> Excerpted records:
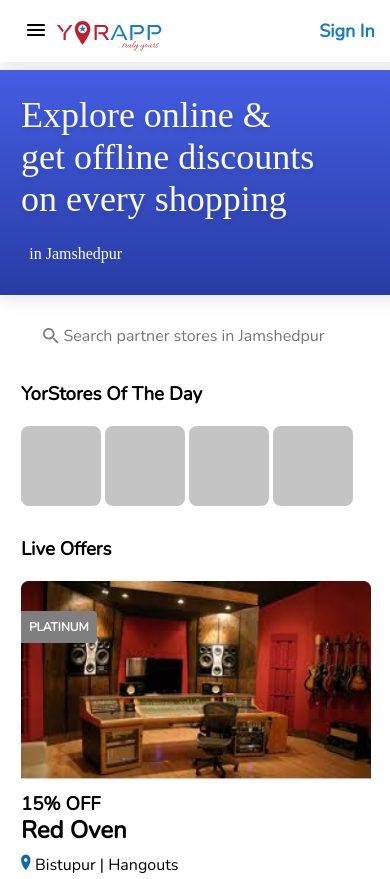
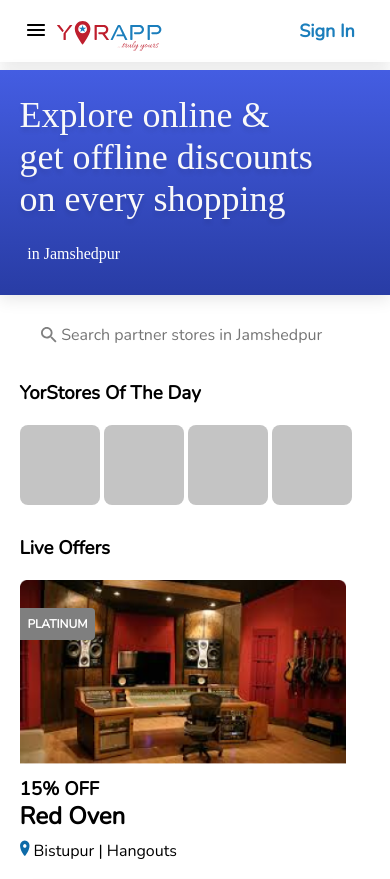
Before and after one commit to Madhusudan707/ys_page, a plain HTML site: page landing.html in a window 390 px wide. Shown: the top 879 px of the page. Drawn offline with nearby package versions, Linux system fonts and the light colour scheme; a web font is replaced by a local one.

Commit message:
fix:overflow

```diff
--- a/landing.css
+++ b/landing.css
@@ -40,13 +40,14 @@ html {
             "yosd"
             "live-offers";
             grid-row-gap:0.5rem;
-            overflow: hidden;
+            /* overflow: hidden; */
+
     }
 
     .header {
         display: grid;
         grid-area: header;
-        grid-template-columns: 30px 270px 80px;
+        grid-template-columns: 30px 110px auto;
         align-items: center;
         padding: 1.2rem;
         /* box-shadow: 0 3px 6px rgba(0, 0, 0, 0.16), 0 3px 6px rgba(0, 0, 0, 0.23); */
@@ -61,6 +62,7 @@ html {
         right: 89.86%;
         top: 1.39%;
         bottom: 98.24%; */
+
     }
 
     .brand-icon>img {
@@ -73,15 +75,18 @@ html {
         right: 60.3%;
         top: 1.57%;
         bottom: 97.2%; */
+
     }
 
     .sign-in {
 
         /* max-width: 100%; */
         /* float: right; */
+
     }
     .sign-in>a{
-       /* float:right; */
+        float:right;
+        padding-right:1rem;
         /* width: 61px; */
         font-family: 'Nunito', sans-serif;
         font-weight: bold;
@@ -114,7 +119,7 @@ html {
 
     .search{
         grid-area:search;
-        max-width: 100%;
+        /* max-width: 100%; */
         /* align-items: center; */
         /* justify-content:center; */
         /* justify-items: center; */
@@ -133,7 +138,7 @@ html {
         font-weight: 400;
     }
     .search>label>input{
-        width: 100%;
+        width: 83%;
         padding: 10px 30px;
 
         outline:none;
--- a/landing.html
+++ b/landing.html
@@ -19,7 +19,7 @@
             <p class="browsehappy">You are using an <strong>outdated</strong> browser. Please <a href="#">upgrade your browser</a> to improve your experience.</p>
         <![endif]-->
     <div class='container'>
-        <div class='header'>
+        <div class='header' style=''>
             <div class='sidenav'>
                 <img src="images/hamburger.svg" />
             </div>
@@ -64,7 +64,6 @@
                     <h2 class='store-name'>Red Oven</h2>
                     <img class='location' src='images/location.svg'/>
                     <span class='store-tags'>Bistupur | Hangouts</span>
-
                 </div>
             </div>
 
```
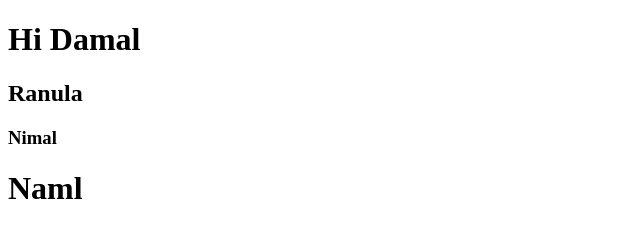
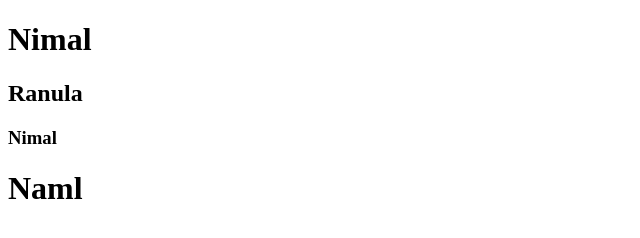
Before and after one commit to hashcode103/git-sample-1, a plain HTML site: page index.html in a window 1280 px wide. Shown: the whole page, without its empty margins (0-640 px from the left). Drawn offline with Linux system fonts and the light colour scheme.

Commit message:
edit_first_commit

```diff
--- a/index.html
+++ b/index.html
@@ -7,7 +7,7 @@
 </head>
 <body>
     <!-- Damal -->
-    <H1>Hi Damal</H1>
+    <H1>Nimal</H1>
     <h2>Ranula</h2>
     <H3>Nimal</H3>
     <H1>Naml</H1>
```
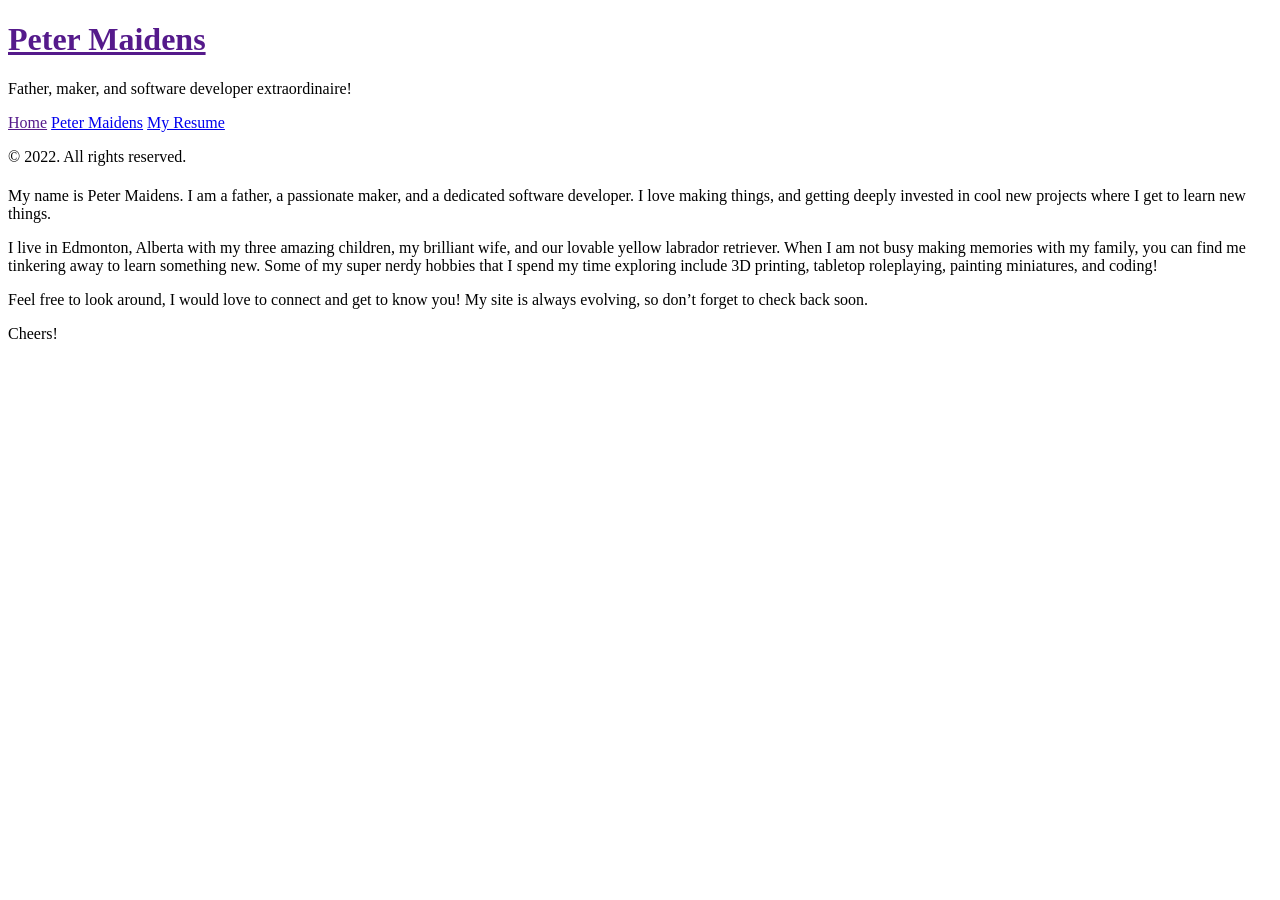
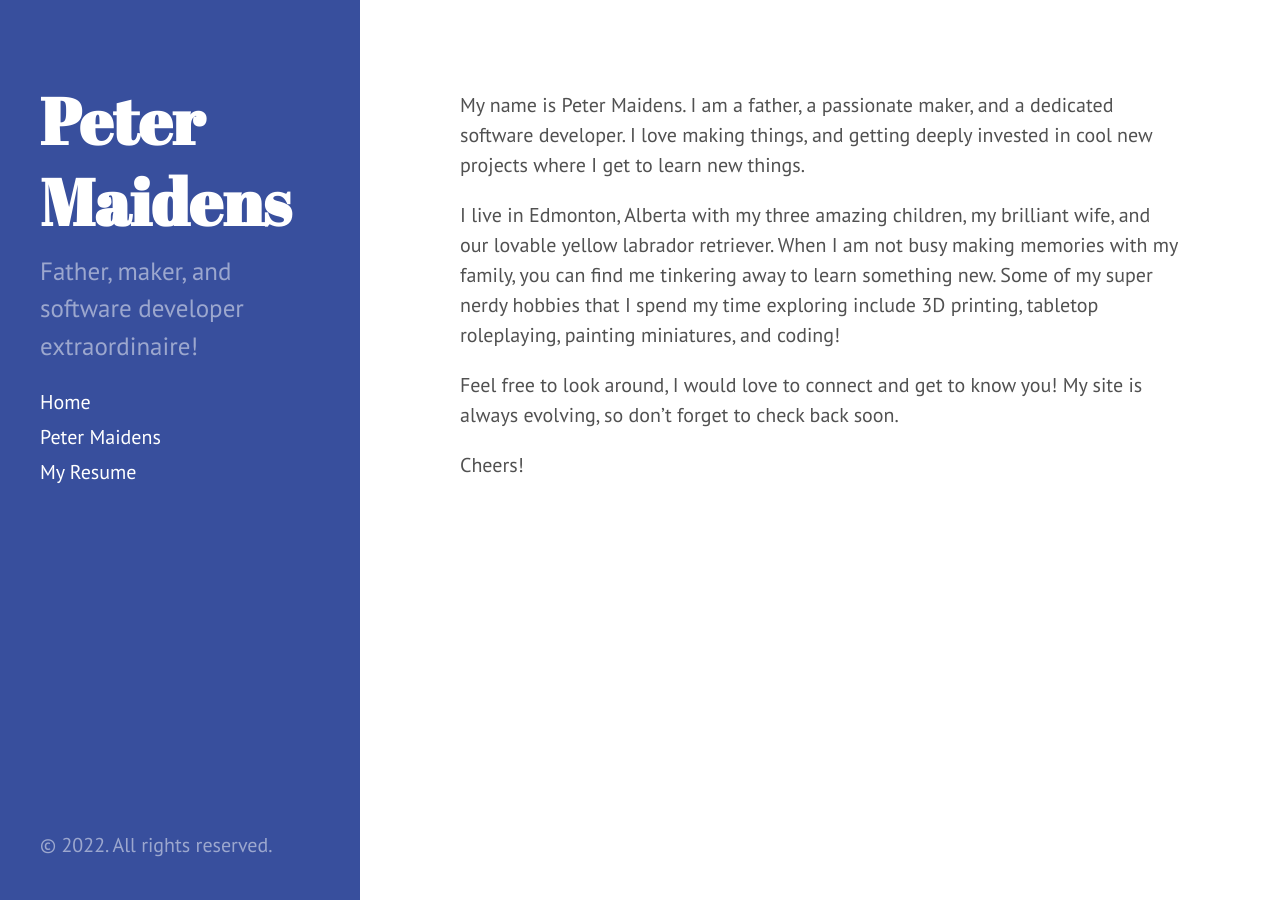
Before and after one commit to pmaidens/pmaidens.github.io, a Jekyll site: the page built from about.md, in a window 1280 px wide. Built offline with Jekyll 4.4.1, drawn with Linux system fonts in a browser that asks for light colours.

Commit message:
fix: update static links with static urls

```diff
--- a/_includes/head.html
+++ b/_includes/head.html
@@ -15,14 +15,14 @@
   </title>
 
   <!-- CSS -->
-  <link rel="stylesheet" href="{{ site.baseurl }}public/css/poole.css">
-  <link rel="stylesheet" href="{{ site.baseurl }}public/css/syntax.css">
-  <link rel="stylesheet" href="{{ site.baseurl }}public/css/hyde.css">
-  <link rel="stylesheet" href="{{ site.baseurl }}public/css/custom.css">
+  <link rel="stylesheet" href="https://www.petermaidens.com/public/css/poole.css">
+  <link rel="stylesheet" href="https://www.petermaidens.com/public/css/syntax.css">
+  <link rel="stylesheet" href="https://www.petermaidens.com/public/css/hyde.css">
+  <link rel="stylesheet" href="https://www.petermaidens.com/public/css/custom.css">
   <link rel="stylesheet" href="http://fonts.googleapis.com/css?family=PT+Sans:400,400italic,700|Abril+Fatface">
 
   <!-- Icons -->
-  <link rel="shortcut icon" href="{{ site.baseurl }}public/favicon.ico">
+  <link rel="shortcut icon" href="https://www.petermaidens.com/public/favicon.ico">
 
   <!-- RSS -->
   <link rel="alternate" type="application/rss+xml" title="RSS" href="/atom.xml">
```
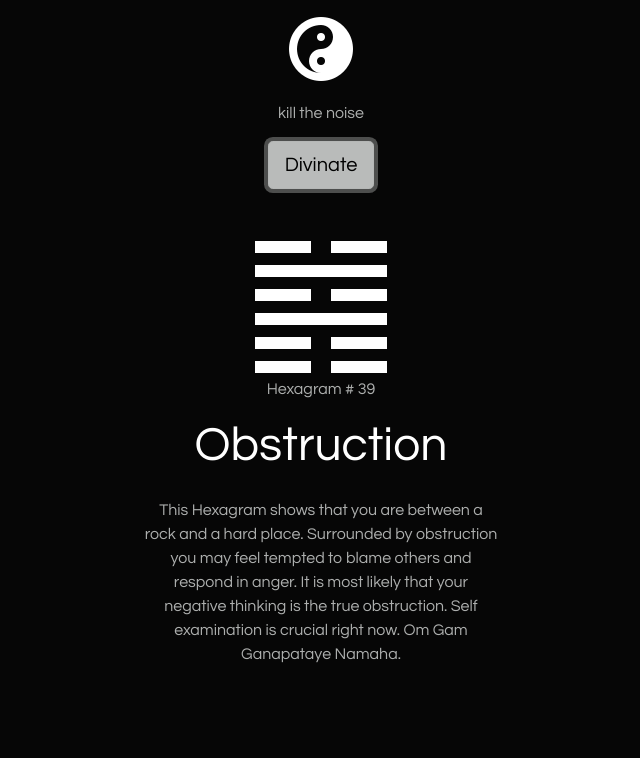
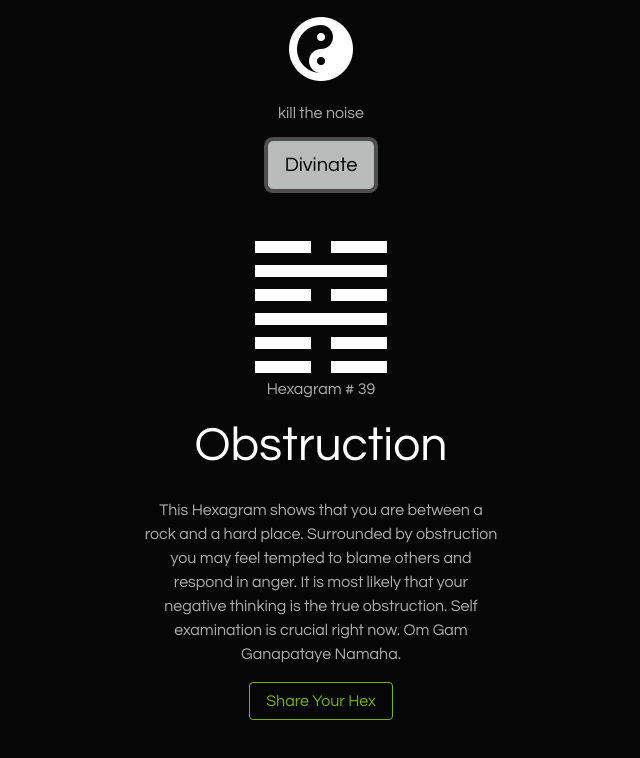
Before and after one commit to Adamhunter108/i-ching-react, a React (Create React App) app in the folder i-ching/: page /gethex in a window 1280 px wide. Both pictures are taken after a click on the button "Divinate". Shown: the top 758 px of the page, without its empty margins (319-959 px from the left). Built offline with nearby package versions, Linux system fonts and the light colour scheme; a web font is replaced by a local one.

Commit message:
Added a share results button

```diff
--- a/i-ching/package.json
+++ b/i-ching/package.json
@@ -8,6 +8,7 @@
     "@testing-library/user-event": "^13.5.0",
     "react": "^17.0.2",
     "react-bootstrap": "^2.2.0",
+    "react-copy-to-clipboard": "^5.0.4",
     "react-dom": "^17.0.2",
     "react-router-bootstrap": "^0.26.0",
     "react-router-dom": "^6.2.2",
--- a/i-ching/src/components/GetHex.js
+++ b/i-ching/src/components/GetHex.js
@@ -1,6 +1,7 @@
 import React, {useState} from 'react'
 import { Button, Row, Col } from 'react-bootstrap'
 import Hex from '../HexInterpretations'
+import {CopyToClipboard} from 'react-copy-to-clipboard';
 
 
 
@@ -17,6 +18,16 @@ function GetHex() {
     const getHex = () => {
         setValue(randomValue)
     }
+
+    // this is for the share button
+    const [isCopied, setIsCopied] = useState(false);
+
+    const handleCopyClick = () => {
+          setIsCopied(true);
+          setTimeout(() => {
+            setIsCopied(false);
+          }, 1500);
+        }
 
   return (
     <div>
@@ -66,7 +77,28 @@ function GetHex() {
           </Col>
         </Row>
 
+        {/* share button */}
 
+    {/* <CopyToClipboard text="balls">
+          <Button variant="outline-success" onClick={handleCopyClick}>
+            <span>{isCopied ? 'Hex copied to clipboard' : 'Share Your Hex'}</span>
+          </Button>
+        </CopyToClipboard> */}
+
+        {Hex.map((data) => (
+            value === data.id ?
+              // <CopyToClipboard text={data.title}>
+              <CopyToClipboard text={`My Daily I Ching reading is
+    Hexagram ${data.id}
+    ${data.title}
+    ☯️ ☯️ ☯️ ☯️ ☯️ ☯️`}>
+              <Button variant="outline-success" onClick={handleCopyClick}>
+                <span>{isCopied ? 'Hex copied to clipboard' : 'Share Your Hex'}</span>
+              </Button>
+            </CopyToClipboard> : null
+        ))}
+
+{/* the crazy formatting in the share button is due to the template literals */}
 
 
     </div>
--- a/i-ching/src/screens/HomeScreen.js
+++ b/i-ching/src/screens/HomeScreen.js
@@ -3,6 +3,7 @@ import { Card, Button } from 'react-bootstrap'
 import { LinkContainer } from 'react-router-bootstrap'
 import { Link } from 'react-router-dom'
 import Header from '../components/Header'
+
 
 function HomeScreen() {
   return (
```
Also changed, not shown: i-ching/src/components/CopyToClipboard.js (added, +46 -0 lines), 1 other file (tests, documents, lock files or other folders).
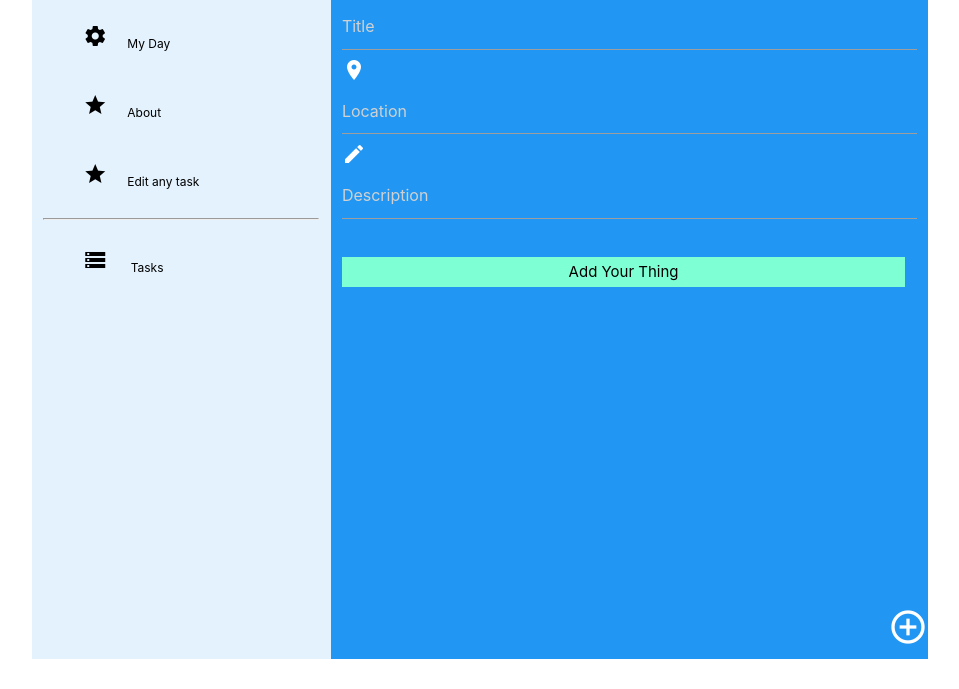
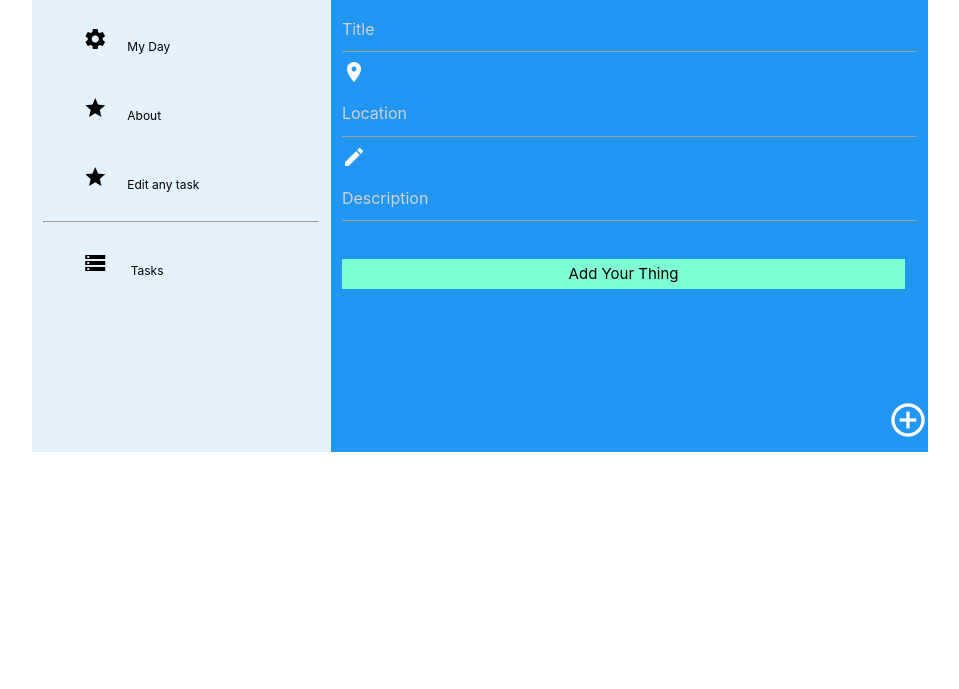
Before and after one commit to Zill-Saqee/Project-Todos, a plain HTML site: page index.html in a window 1280 px wide. Shown: the part 111-800 px from the top of the page, without its empty margins (160-1119 px from the left). Drawn offline with Linux system fonts and the light colour scheme.

Commit message:
css changes

```diff
--- a/css/custom.css
+++ b/css/custom.css
@@ -1,5 +1,5 @@
-body    {  color: white;  }
-.sction {height:95vh; margin: 10px 0 0 0;position: relative; }
+body    {  color: white; padding:1% 0; }
+.sction {height: 550px; margin: 0px 0 0 0;position: relative; }
 #left   { color:black;  } h4{text-align: center;}
 i { margin-bottom: -30px; margin-right: 20px; }
 span   { display: block;padding: 20px 0 20px 40px;font-size: 12px; }
```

> Problem statement:
Would you please show every line of the material above that includes the string "family"?

> Solution to this task:
         font-family: 'Nunito', sans-serif;
   <link rel="stylesheet" href="http://fonts.googleapis.com/css?family=PT+Sans:400,400italic,700|Abril+Fatface">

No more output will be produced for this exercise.